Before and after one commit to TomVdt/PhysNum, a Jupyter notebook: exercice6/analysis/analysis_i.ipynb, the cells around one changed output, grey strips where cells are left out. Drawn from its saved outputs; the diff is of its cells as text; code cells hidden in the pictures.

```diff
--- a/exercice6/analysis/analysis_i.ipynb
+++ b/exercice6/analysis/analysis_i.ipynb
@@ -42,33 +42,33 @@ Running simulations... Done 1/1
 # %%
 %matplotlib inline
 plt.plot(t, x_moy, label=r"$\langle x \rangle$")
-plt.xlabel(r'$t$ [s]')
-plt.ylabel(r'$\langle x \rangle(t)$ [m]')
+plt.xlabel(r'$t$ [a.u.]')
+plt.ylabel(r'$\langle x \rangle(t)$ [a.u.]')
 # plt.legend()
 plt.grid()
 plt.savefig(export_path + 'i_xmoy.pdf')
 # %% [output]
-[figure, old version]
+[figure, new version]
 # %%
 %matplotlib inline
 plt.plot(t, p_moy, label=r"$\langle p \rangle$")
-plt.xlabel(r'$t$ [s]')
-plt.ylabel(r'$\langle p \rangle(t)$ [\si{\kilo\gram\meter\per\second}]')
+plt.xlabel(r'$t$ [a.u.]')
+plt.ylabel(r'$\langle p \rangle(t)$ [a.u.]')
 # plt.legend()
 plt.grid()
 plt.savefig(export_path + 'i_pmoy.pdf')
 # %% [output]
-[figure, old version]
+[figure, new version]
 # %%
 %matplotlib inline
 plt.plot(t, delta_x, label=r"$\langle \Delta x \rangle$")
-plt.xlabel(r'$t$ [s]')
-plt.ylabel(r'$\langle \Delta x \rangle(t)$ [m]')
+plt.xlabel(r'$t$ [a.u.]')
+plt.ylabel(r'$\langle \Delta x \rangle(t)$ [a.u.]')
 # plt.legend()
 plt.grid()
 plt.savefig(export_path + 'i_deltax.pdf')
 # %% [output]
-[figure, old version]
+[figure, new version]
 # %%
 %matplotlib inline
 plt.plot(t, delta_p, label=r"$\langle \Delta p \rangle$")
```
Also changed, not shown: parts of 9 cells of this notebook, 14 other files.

:::

Tally the lines of the listing above that include the word "savefig". Answer with the number alone.

Solution to this exercise: 3